When I was fresh out of Carleton journalism school and a cub reporter on the Montreal Star in 1976, I seized on the decision of the Gillette Corporation to introduce a new way to market its razors and blades. Constantly changing designs and shaving technologies in order to open new markets for its products, the corporation celebrated the invention of the “throwaway razor” to ease the way for customers tired of replacing just the razor blades and not the whole razor. Men and women could now pitch the whole razor into the garbage, a new and novel approach at that time.
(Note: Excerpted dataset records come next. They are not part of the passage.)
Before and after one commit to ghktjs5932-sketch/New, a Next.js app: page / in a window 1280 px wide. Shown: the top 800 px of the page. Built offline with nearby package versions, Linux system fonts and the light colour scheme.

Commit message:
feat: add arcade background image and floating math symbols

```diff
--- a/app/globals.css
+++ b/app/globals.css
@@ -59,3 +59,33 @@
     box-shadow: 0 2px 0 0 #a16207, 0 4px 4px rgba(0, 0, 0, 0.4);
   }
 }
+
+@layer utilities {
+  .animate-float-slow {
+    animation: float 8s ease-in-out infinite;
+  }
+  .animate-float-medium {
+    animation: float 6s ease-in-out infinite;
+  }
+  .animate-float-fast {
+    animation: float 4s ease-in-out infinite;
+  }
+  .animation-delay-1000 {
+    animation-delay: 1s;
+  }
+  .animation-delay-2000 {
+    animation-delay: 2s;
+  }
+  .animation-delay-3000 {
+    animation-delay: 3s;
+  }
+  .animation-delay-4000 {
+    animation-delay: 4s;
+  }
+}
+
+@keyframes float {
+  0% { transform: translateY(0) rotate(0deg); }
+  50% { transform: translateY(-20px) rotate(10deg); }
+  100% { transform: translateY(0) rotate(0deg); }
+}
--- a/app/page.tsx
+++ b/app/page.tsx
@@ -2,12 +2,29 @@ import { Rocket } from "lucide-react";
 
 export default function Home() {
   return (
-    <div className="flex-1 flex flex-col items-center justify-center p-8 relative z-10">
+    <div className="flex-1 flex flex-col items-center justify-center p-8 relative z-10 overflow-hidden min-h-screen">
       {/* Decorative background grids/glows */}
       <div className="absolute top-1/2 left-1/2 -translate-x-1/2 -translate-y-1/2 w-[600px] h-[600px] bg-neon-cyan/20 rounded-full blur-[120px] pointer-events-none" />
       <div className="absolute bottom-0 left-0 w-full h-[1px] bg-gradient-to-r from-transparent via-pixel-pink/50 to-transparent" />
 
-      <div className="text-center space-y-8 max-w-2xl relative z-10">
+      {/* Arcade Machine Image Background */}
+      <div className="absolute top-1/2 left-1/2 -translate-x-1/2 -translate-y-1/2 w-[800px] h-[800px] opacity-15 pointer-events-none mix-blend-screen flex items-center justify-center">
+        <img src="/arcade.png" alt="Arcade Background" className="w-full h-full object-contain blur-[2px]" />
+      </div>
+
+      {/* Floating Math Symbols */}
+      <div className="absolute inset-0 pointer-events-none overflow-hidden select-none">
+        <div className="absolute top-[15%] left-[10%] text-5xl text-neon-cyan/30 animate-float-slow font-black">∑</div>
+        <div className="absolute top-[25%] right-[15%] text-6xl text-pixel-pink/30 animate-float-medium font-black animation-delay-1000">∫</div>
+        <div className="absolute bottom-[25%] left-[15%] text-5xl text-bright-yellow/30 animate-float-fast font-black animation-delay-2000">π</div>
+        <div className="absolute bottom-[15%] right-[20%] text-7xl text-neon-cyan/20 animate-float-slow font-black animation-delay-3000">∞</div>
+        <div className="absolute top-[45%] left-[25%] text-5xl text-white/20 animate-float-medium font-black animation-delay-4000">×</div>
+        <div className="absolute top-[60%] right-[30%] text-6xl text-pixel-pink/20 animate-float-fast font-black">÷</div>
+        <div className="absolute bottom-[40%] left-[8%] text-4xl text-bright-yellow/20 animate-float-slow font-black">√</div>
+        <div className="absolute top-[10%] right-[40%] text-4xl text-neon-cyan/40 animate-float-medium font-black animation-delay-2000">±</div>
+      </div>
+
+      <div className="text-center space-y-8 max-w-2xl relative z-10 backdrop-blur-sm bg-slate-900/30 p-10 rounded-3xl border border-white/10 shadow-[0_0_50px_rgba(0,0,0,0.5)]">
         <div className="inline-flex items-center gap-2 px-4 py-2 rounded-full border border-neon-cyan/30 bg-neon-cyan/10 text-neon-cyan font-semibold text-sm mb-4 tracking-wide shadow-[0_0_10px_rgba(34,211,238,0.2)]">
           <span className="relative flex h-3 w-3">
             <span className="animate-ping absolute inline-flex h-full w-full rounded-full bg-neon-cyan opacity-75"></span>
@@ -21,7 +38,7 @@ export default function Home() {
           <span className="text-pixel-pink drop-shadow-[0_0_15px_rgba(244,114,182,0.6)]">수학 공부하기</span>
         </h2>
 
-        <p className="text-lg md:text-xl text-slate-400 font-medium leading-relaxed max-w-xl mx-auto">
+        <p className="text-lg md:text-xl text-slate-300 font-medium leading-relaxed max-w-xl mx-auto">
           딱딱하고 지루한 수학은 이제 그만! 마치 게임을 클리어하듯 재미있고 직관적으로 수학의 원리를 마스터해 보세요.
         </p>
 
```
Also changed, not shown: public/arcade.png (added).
I was assigned to cover what was expected to be a routine story for a rookie. I took it in an entirely non-promotional direction, beginning a lengthy piece of research that showed tons of extra plastic (with blades intact) would be ending up in landfills. The unflappable city editor, John Yorston, who had hired me, was patient with my calculations, and when the paper finally published my report, Gillette was not amused. They kept the throwaway product in their arsenal but seemed to realize it was unwise of them to market it as “the new best thing”. The fact that some landfills are not full of these disposable razors today can perhaps in some way be attributed to my precocious concern for the environment and my obsessive response. Investigative reporters, even young, keen ones, deserve to have some relief from the grind of seemingly endless searches for stories.